IDEAS home Printed from https://ideas.repec.org/
MyIDEAS: Log in (now much improved!) to save this paper

Efficient redistribution: Comparing basic income with unemployment benefit

  • FitzRoy, Felix
  • Jin, Jim
Registered author(s):

    Given a general utility function and income distribution, we compare two systems of income redistribution: unemployment benefits (UB) conditional on not working and basic income (BI) available to everyone. Based on strong empirical evidence we first focus on extensive margins of labor supply. For any given unemployment level, lowering UB and raising BI always benefits the unemployed, raises utilitarian welfare and benefits a poor majority. Reducing unemployment and UB simultaneously can benefit a majority of the employed as well as all unemployed. Similar results hold even if we allow involuntary unemployment or intensive margins.

    If you experience problems downloading a file, check if you have the proper application to view it first. In case of further problems read the IDEAS help page. Note that these files are not on the IDEAS site. Please be patient as the files may be large.

    File URL: https://www.econstor.eu/bitstream/10419/48205/1/66375934X.pdf
    Download Restriction: no

    Paper provided by Hamburg Institute of International Economics (HWWI) in its series HWWI Research Papers with number 107.

    as
    in new window

    Length:
    Date of creation: 2011
    Date of revision:
    Handle: RePEc:zbw:hwwirp:107
    Contact details of provider: Postal:
    Heimhuder Str. 71, D-20148 Hamburg

    Phone: +49 (0)40 34 05 76 - 0
    Fax: +49 (0)40 34 05 76 - 776
    Web page: http://www.hwwi.org/en/
    Email:


    More information through EDIRC

    References listed on IDEAS
    Please report citation or reference errors to , or , if you are the registered author of the cited work, log in to your RePEc Author Service profile, click on "citations" and make appropriate adjustments.:
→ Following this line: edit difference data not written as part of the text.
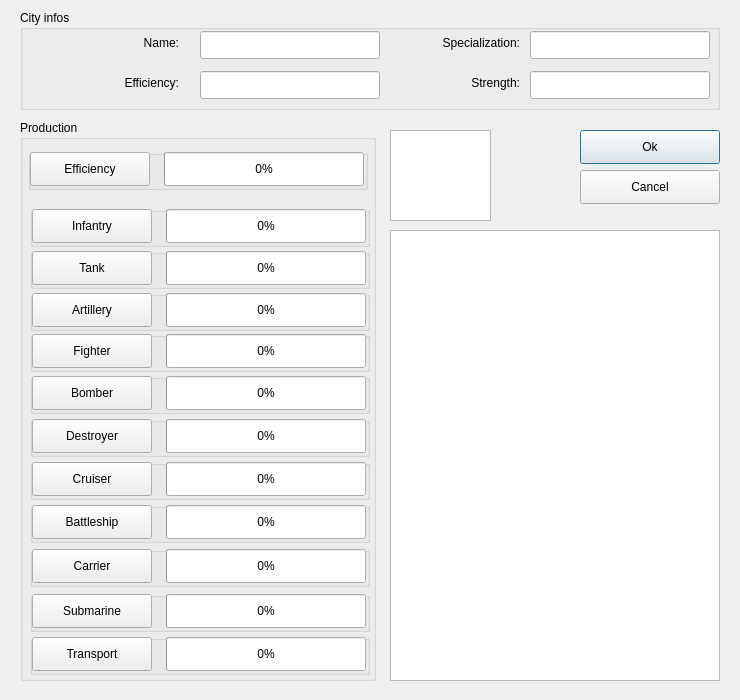
Old version of the form GameDemonstrator/dialogs/MapCitySettingsDialog.ui in the repository raubwuerger/StrategicGameProject.
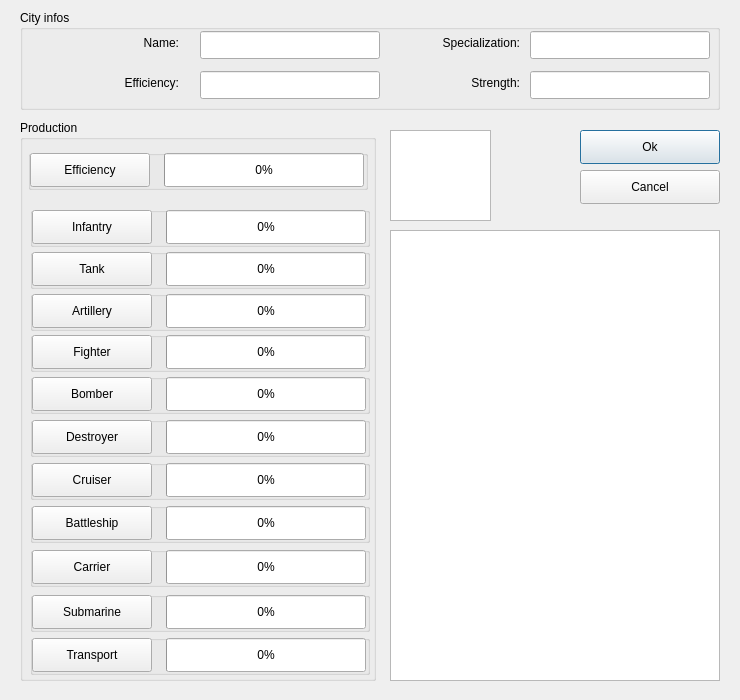
New version of the form.

Commit message: Implemented ok/cancel button for GameCitySettingsDialog. GameMainDialog and GameCitySettingsDialog don't have top level task bar.

The edit to the form file:
```diff
--- a/GameDemonstrator/dialogs/MapCitySettingsDialog.ui
+++ b/GameDemonstrator/dialogs/MapCitySettingsDialog.ui
@@ -53,7 +53,7 @@
      <property name="geometry">
       <rect>
        <x>2</x>
-       <y>2</y>
+       <y>3</y>
        <width>120</width>
        <height>34</height>
       </rect>
@@ -66,7 +66,7 @@
      <property name="geometry">
       <rect>
        <x>136</x>
-       <y>2</y>
+       <y>3</y>
        <width>200</width>
        <height>34</height>
       </rect>
@@ -107,7 +107,7 @@
      <property name="geometry">
       <rect>
        <x>136</x>
-       <y>2</y>
+       <y>3</y>
        <width>200</width>
        <height>34</height>
       </rect>
@@ -135,7 +135,7 @@
      <property name="geometry">
       <rect>
        <x>2</x>
-       <y>2</y>
+       <y>3</y>
        <width>120</width>
        <height>34</height>
       </rect>
@@ -161,7 +161,7 @@
      <property name="geometry">
       <rect>
        <x>136</x>
-       <y>2</y>
+       <y>3</y>
        <width>200</width>
        <height>34</height>
       </rect>
@@ -189,7 +189,7 @@
      <property name="geometry">
       <rect>
        <x>2</x>
-       <y>2</y>
+       <y>3</y>
        <width>120</width>
        <height>34</height>
       </rect>
@@ -215,7 +215,7 @@
      <property name="geometry">
       <rect>
        <x>2</x>
-       <y>2</y>
+       <y>3</y>
        <width>120</width>
        <height>34</height>
       </rect>
@@ -228,7 +228,7 @@
      <property name="geometry">
       <rect>
        <x>136</x>
-       <y>2</y>
+       <y>3</y>
        <width>200</width>
        <height>34</height>
       </rect>
@@ -269,7 +269,7 @@
      <property name="geometry">
       <rect>
        <x>136</x>
-       <y>2</y>
+       <y>3</y>
        <width>200</width>
        <height>34</height>
       </rect>
@@ -297,7 +297,7 @@
      <property name="geometry">
       <rect>
        <x>2</x>
-       <y>2</y>
+       <y>3</y>
        <width>120</width>
        <height>34</height>
       </rect>
@@ -323,7 +323,7 @@
      <property name="geometry">
       <rect>
        <x>136</x>
-       <y>2</y>
+       <y>3</y>
        <width>200</width>
        <height>34</height>
       </rect>
@@ -351,7 +351,7 @@
      <property name="geometry">
       <rect>
        <x>2</x>
-       <y>2</y>
+       <y>3</y>
        <width>120</width>
        <height>34</height>
       </rect>
@@ -377,7 +377,7 @@
      <property name="geometry">
       <rect>
        <x>136</x>
-       <y>2</y>
+       <y>3</y>
        <width>200</width>
        <height>34</height>
       </rect>
@@ -405,7 +405,7 @@
      <property name="geometry">
       <rect>
        <x>2</x>
-       <y>2</y>
+       <y>3</y>
        <width>120</width>
        <height>34</height>
       </rect>
@@ -431,7 +431,7 @@
      <property name="geometry">
       <rect>
        <x>136</x>
-       <y>2</y>
+       <y>3</y>
        <width>200</width>
        <height>34</height>
       </rect>
@@ -459,7 +459,7 @@
      <property name="geometry">
       <rect>
        <x>2</x>
-       <y>2</y>
+       <y>3</y>
        <width>120</width>
        <height>34</height>
       </rect>
@@ -485,7 +485,7 @@
      <property name="geometry">
       <rect>
        <x>136</x>
-       <y>2</y>
+       <y>3</y>
        <width>200</width>
        <height>34</height>
       </rect>
@@ -513,7 +513,7 @@
      <property name="geometry">
       <rect>
        <x>2</x>
-       <y>2</y>
+       <y>3</y>
        <width>120</width>
        <height>34</height>
       </rect>
@@ -539,7 +539,7 @@
      <property name="geometry">
       <rect>
        <x>136</x>
-       <y>2</y>
+       <y>3</y>
        <width>200</width>
        <height>34</height>
       </rect>
@@ -567,7 +567,7 @@
      <property name="geometry">
       <rect>
        <x>2</x>
-       <y>2</y>
+       <y>3</y>
        <width>120</width>
        <height>34</height>
       </rect>
@@ -593,7 +593,7 @@
      <property name="geometry">
       <rect>
        <x>2</x>
-       <y>2</y>
+       <y>3</y>
        <width>120</width>
        <height>34</height>
       </rect>
@@ -606,7 +606,7 @@
      <property name="geometry">
       <rect>
        <x>136</x>
-       <y>2</y>
+       <y>3</y>
        <width>200</width>
        <height>34</height>
       </rect>
@@ -647,7 +647,7 @@
      <property name="geometry">
       <rect>
        <x>136</x>
-       <y>2</y>
+       <y>3</y>
        <width>200</width>
        <height>34</height>
       </rect>
@@ -675,7 +675,7 @@
      <property name="geometry">
       <rect>
        <x>2</x>
-       <y>2</y>
+       <y>3</y>
        <width>120</width>
        <height>34</height>
       </rect>
```
The commit also changes 5 other files.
    as in new window
    1. Pissarides, Christopher A., 1998. "The impact of employment tax cuts on unemployment and wages; The role of unemployment benefits and tax structure," European Economic Review, Elsevier, vol. 42(1), pages 155-183, January.
    2. Philippe Chone & Guy Laroque, 2001. "Optimal Incentives for Labor Force Participation," Working Papers 2001-26, Centre de Recherche en Economie et Statistique.
    3. Herwig Immervoll & Henrik Jacobsen Kleven & Claus Thustrup Kreiner & Emmanuel Saez, 2007. "Welfare reform in European countries: a microsimulation analysis," Economic Journal, Royal Economic Society, vol. 117(516), pages 1-44, 01.
    4. N. Gregory Mankiw & Matthew C. Weinzierl & Danny Yagan, 2009. "Optimal Taxation in Theory and Practice," Harvard Business School Working Papers 09-140, Harvard Business School.
    5. Richard W. Blundell, 1995. "The Impact of Taxation on Labour Force Participation and Labour Supply," OECD Jobs Study Working Papers 8, OECD Publishing.
    6. Nada Eissa & Jeffrey B. Liebman, 1996. "Labor Supply Response to the Earned Income Tax Credit," The Quarterly Journal of Economics, Oxford University Press, vol. 111(2), pages 605-637.
    7. Phillippe Choné & Guy Laroque, 2008. "Optimal taxation in the extensive model," IFS Working Papers W08/08, Institute for Fiscal Studies.
    8. John F. Heliwell & Haifang Huang, 2005. "How's the Job? Well-Being and Social Capital in the Workplace," NBER Working Papers 11759, National Bureau of Economic Research, Inc.
    Full references (including those not matched with items on IDEAS)

    This item is not listed on Wikipedia, on a reading list or among the top items on IDEAS.

    When requesting a correction, please mention this item's handle: RePEc:zbw:hwwirp:107. See general information about how to correct material in RePEc.

    For technical questions regarding this item, or to correct its authors, title, abstract, bibliographic or download information, contact: (ZBW - German National Library of Economics)

    If you have authored this item and are not yet registered with RePEc, we encourage you to do it here. This allows to link your profile to this item. It also allows you to accept potential citations to this item that we are uncertain about.

    If references are entirely missing, you can add them using this form.

    If the full references list an item that is present in RePEc, but the system did not link to it, you can help with this form.

    If you know of missing items citing this one, you can help us creating those links by adding the relevant references in the same way as above, for each refering item. If you are a registered author of this item, you may also want to check the "citations" tab in your profile, as there may be some citations waiting for confirmation.

    Please note that corrections may take a couple of weeks to filter through the various RePEc services.

    This information is provided to you by IDEAS at the Research Division of the Federal Reserve Bank of St. Louis using RePEc data.